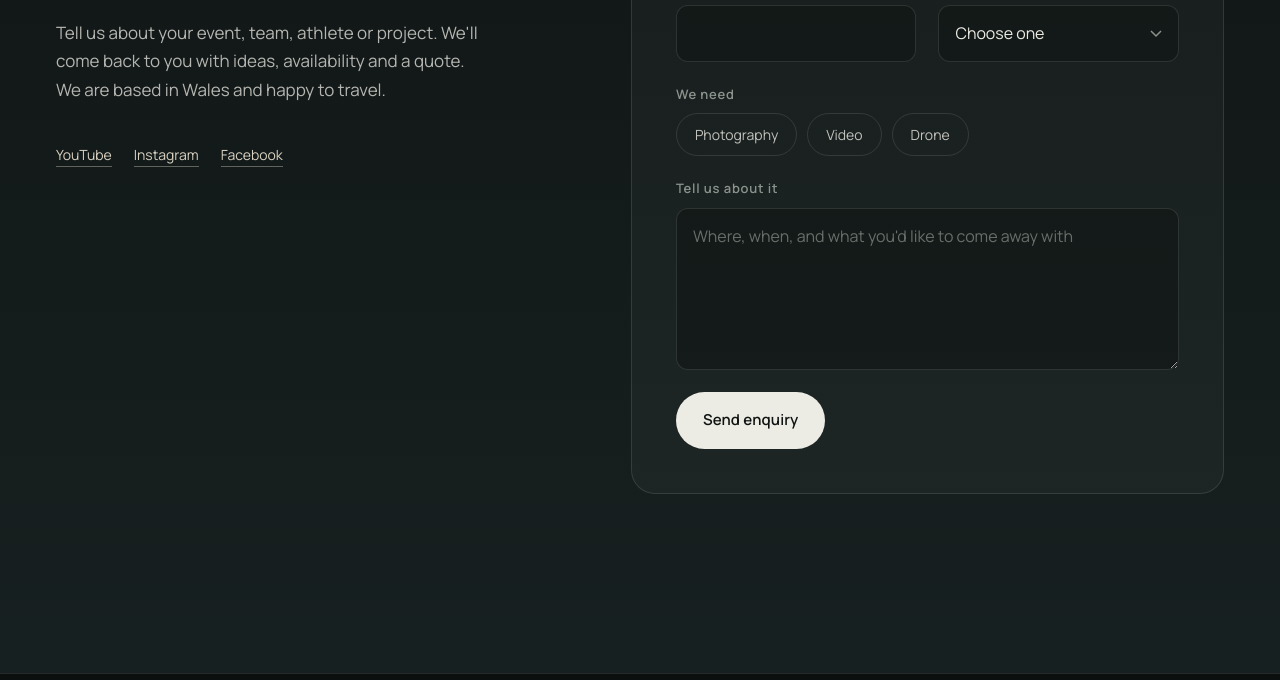
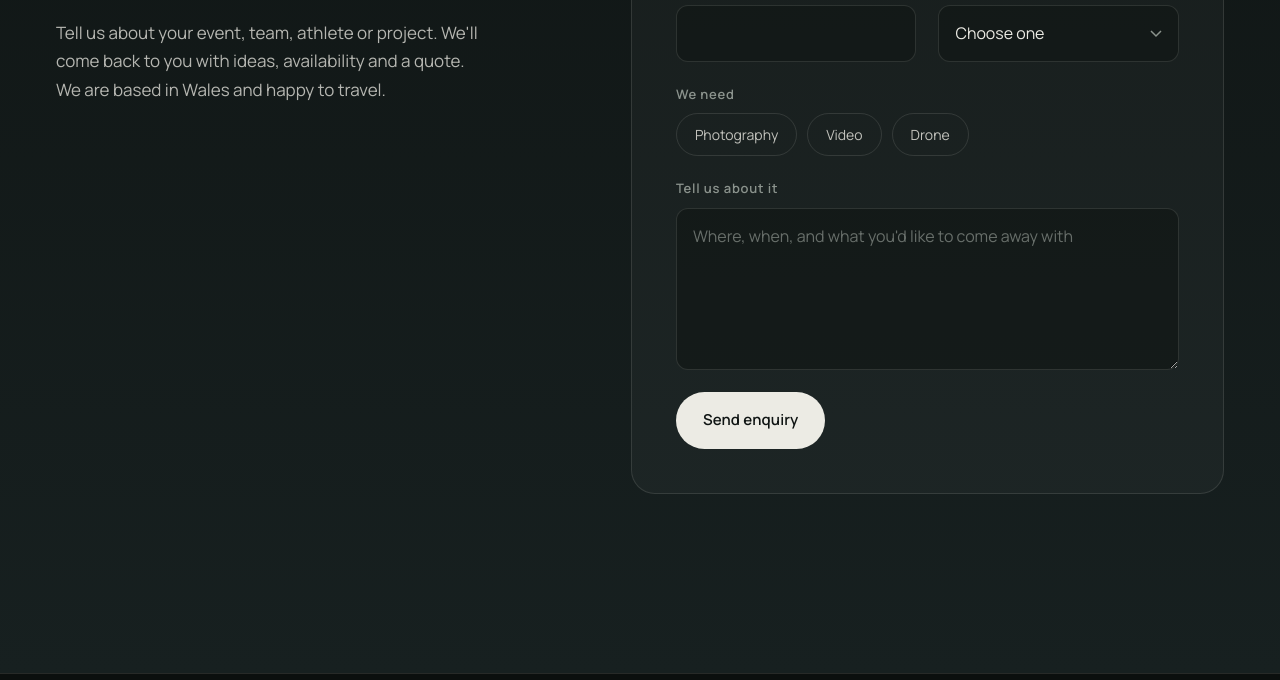
Before and after one commit to andykettlewell94-cell/PistyllProductions, a plain HTML site: page index.html in a window 1280 px wide. Shown: the part 8760-9440 px from the top of the page. Drawn offline with Linux system fonts and the light colour scheme.

Commit message:
Remove social links from contact section
Co-Authored-By: Claude Opus 5.5 <noreply@anthropic.com>

```diff
--- a/css/style.css
+++ b/css/style.css
@@ -328,9 +328,6 @@ button { font: inherit; }
 .contact__inner { display: grid; grid-template-columns: 0.9fr 1.1fr; gap: clamp(48px, 7vw, 110px); align-items: start; }
 .contact__intro { position: sticky; top: 120px; }
 .contact__intro > p:not(.eyebrow) { margin: 28px 0 0; color: color-mix(in srgb, var(--foam) 75%, transparent); max-width: 42ch; }
-.contact__social { list-style: none; padding: 0; margin: 36px 0 0; display: flex; gap: 22px; flex-wrap: wrap; }
-.contact__social a { text-decoration: none; font-size: 14px; color: var(--sand); border-bottom: 1px solid color-mix(in srgb, var(--sand) 40%, transparent); padding-bottom: 2px; }
-.contact__social a:hover { border-bottom-color: var(--sand); }
 
 .form {
   display: grid; gap: 22px;
--- a/index.html
+++ b/index.html
@@ -243,11 +243,6 @@
           <p class="eyebrow" data-reveal>Contact</p>
           <h2 class="section__title" data-reveal>Got somewhere<br><em>hard to reach?</em></h2>
           <p data-reveal>Tell us about your event, team, athlete or project. We'll come back to you with ideas, availability and a quote. We are based in Wales and happy to travel.</p>
-          <ul class="contact__social" data-reveal>
-            <li><a href="https://www.youtube.com/@pistyllproductions" target="_blank" rel="noopener">YouTube</a></li>
-            <li><a href="https://www.instagram.com/pistyllproductions" target="_blank" rel="noopener">Instagram</a></li>
-            <li><a href="https://www.facebook.com/pistyllproductions" target="_blank" rel="noopener">Facebook</a></li>
-          </ul>
         </div>
 
         <!-- Enquiries are sent by Formspree to the account owner's email -->
```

■ ■ ■

Output the lines above in full and exactly. Leave out every picture.

- _TASK ANSWER_:
Before and after one commit to andykettlewell94-cell/PistyllProductions, a plain HTML site: page index.html in a window 1280 px wide. Shown: the part 8760-9440 px from the top of the page. Drawn offline with Linux system fonts and the light colour scheme.

Commit message:
Remove social links from contact section
Co-Authored-By: Claude Opus 5.5 <noreply@anthropic.com>

```diff
--- a/css/style.css
+++ b/css/style.css
@@ -328,9 +328,6 @@ button { font: inherit; }
 .contact__inner { display: grid; grid-template-columns: 0.9fr 1.1fr; gap: clamp(48px, 7vw, 110px); align-items: start; }
 .contact__intro { position: sticky; top: 120px; }
 .contact__intro > p:not(.eyebrow) { margin: 28px 0 0; color: color-mix(in srgb, var(--foam) 75%, transparent); max-width: 42ch; }
-.contact__social { list-style: none; padding: 0; margin: 36px 0 0; display: flex; gap: 22px; flex-wrap: wrap; }
-.contact__social a { text-decoration: none; font-size: 14px; color: var(--sand); border-bottom: 1px solid color-mix(in srgb, var(--sand) 40%, transparent); padding-bottom: 2px; }
-.contact__social a:hover { border-bottom-color: var(--sand); }
 
 .form {
   display: grid; gap: 22px;
--- a/index.html
+++ b/index.html
@@ -243,11 +243,6 @@
           <p class="eyebrow" data-reveal>Contact</p>
           <h2 class="section__title" data-reveal>Got somewhere<br><em>hard to reach?</em></h2>
           <p data-reveal>Tell us about your event, team, athlete or project. We'll come back to you with ideas, availability and a quote. We are based in Wales and happy to travel.</p>
-          <ul class="contact__social" data-reveal>
-            <li><a href="https://www.youtube.com/@pistyllproductions" target="_blank" rel="noopener">YouTube</a></li>
-            <li><a href="https://www.instagram.com/pistyllproductions" target="_blank" rel="noopener">Instagram</a></li>
-            <li><a href="https://www.facebook.com/pistyllproductions" target="_blank" rel="noopener">Facebook</a></li>
-          </ul>
         </div>
 
         <!-- Enquiries are sent by Formspree to the account owner's email -->
```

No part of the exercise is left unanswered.